§ **Task goal**
Would you give the number of lines in the entries that contain the word "flowchart"? Nothing else is needed.

----- Material to process

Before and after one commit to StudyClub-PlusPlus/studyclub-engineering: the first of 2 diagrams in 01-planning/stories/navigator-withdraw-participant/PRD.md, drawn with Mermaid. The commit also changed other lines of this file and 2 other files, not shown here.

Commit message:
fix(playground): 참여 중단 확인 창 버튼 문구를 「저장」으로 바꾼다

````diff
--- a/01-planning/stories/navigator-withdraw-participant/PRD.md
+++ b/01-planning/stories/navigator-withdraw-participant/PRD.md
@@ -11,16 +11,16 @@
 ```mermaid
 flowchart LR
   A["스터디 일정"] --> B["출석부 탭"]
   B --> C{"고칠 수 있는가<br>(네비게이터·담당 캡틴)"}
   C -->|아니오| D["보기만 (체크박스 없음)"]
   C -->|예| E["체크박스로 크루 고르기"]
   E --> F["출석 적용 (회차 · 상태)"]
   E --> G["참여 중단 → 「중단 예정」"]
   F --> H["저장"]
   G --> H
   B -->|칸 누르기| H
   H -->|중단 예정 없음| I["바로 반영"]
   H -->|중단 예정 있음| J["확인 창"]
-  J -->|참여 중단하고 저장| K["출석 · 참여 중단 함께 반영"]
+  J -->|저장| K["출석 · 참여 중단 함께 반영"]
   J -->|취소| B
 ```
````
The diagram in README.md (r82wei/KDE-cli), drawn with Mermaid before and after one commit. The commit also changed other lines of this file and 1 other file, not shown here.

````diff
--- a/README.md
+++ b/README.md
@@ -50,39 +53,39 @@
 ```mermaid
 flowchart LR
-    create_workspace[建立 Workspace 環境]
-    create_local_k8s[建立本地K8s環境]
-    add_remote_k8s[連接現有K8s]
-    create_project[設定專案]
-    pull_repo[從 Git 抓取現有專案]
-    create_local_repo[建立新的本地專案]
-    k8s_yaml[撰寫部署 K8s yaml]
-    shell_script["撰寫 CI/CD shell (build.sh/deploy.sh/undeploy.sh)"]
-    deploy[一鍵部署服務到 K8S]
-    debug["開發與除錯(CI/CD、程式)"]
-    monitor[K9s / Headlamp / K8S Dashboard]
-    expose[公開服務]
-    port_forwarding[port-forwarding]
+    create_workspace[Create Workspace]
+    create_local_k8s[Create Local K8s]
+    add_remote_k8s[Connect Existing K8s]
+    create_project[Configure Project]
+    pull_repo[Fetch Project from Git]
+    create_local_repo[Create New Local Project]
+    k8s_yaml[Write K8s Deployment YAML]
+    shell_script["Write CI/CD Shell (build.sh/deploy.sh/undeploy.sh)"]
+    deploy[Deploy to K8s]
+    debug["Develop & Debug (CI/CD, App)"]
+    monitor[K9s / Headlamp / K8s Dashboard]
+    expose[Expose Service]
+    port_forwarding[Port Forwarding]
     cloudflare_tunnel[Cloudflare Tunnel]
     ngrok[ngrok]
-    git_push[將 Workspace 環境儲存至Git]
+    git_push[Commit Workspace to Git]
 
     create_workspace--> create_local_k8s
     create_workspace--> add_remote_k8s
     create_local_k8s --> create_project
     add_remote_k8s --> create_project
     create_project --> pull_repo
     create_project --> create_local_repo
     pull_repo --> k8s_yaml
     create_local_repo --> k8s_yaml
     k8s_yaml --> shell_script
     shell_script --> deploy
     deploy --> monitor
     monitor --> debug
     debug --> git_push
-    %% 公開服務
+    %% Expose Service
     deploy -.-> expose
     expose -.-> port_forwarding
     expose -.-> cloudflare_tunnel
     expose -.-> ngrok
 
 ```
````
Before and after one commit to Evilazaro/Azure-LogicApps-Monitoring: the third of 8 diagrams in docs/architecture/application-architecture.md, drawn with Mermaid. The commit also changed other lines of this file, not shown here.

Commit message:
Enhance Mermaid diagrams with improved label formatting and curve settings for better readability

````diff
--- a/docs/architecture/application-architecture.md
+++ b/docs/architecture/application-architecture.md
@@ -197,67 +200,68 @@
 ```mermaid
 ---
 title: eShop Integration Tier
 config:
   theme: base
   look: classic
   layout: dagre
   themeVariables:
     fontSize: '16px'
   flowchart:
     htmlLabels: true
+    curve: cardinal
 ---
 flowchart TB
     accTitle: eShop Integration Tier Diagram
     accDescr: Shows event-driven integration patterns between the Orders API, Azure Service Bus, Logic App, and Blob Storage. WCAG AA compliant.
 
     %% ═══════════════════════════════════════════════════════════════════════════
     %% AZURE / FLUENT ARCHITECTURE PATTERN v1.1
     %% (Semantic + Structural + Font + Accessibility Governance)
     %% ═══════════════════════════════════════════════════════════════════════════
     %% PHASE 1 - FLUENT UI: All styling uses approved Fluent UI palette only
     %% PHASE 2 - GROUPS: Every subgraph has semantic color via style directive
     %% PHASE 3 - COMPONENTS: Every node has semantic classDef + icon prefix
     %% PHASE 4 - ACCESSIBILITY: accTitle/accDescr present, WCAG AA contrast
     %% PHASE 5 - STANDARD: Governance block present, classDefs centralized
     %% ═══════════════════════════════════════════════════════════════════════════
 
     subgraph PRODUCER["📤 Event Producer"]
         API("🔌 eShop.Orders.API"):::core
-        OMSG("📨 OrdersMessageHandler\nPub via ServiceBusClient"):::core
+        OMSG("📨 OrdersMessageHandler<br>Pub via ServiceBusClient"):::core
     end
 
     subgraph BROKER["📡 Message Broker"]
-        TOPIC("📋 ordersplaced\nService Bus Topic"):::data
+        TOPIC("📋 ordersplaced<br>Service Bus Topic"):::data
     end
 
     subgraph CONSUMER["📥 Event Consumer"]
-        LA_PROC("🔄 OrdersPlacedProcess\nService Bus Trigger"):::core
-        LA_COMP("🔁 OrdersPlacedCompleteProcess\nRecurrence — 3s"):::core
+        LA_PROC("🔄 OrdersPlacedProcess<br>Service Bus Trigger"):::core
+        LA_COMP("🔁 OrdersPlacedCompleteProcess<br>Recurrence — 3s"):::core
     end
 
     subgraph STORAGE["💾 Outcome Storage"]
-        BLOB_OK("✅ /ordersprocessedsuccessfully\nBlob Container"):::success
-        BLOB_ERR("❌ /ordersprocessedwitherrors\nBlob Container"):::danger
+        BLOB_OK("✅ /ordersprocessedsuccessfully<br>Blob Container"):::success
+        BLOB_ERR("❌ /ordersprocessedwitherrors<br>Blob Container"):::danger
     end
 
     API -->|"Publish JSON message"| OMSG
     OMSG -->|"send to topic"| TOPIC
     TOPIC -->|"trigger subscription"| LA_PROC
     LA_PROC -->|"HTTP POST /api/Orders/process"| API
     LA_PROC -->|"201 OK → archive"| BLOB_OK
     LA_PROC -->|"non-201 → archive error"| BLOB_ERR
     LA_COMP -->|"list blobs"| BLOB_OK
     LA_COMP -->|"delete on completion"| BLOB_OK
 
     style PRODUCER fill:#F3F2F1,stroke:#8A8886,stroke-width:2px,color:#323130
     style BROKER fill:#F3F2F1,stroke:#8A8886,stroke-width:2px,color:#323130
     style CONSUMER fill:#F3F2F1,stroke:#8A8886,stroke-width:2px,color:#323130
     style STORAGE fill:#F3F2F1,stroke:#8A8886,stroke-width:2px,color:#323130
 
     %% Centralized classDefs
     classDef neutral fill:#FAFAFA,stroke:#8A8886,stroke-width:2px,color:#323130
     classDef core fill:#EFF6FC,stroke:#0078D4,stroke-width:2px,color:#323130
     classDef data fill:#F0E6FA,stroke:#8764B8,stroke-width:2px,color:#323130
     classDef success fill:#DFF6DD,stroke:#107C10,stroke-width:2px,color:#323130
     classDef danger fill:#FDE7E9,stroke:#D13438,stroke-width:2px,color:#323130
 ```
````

----------

§ **Solution to the exercise**
4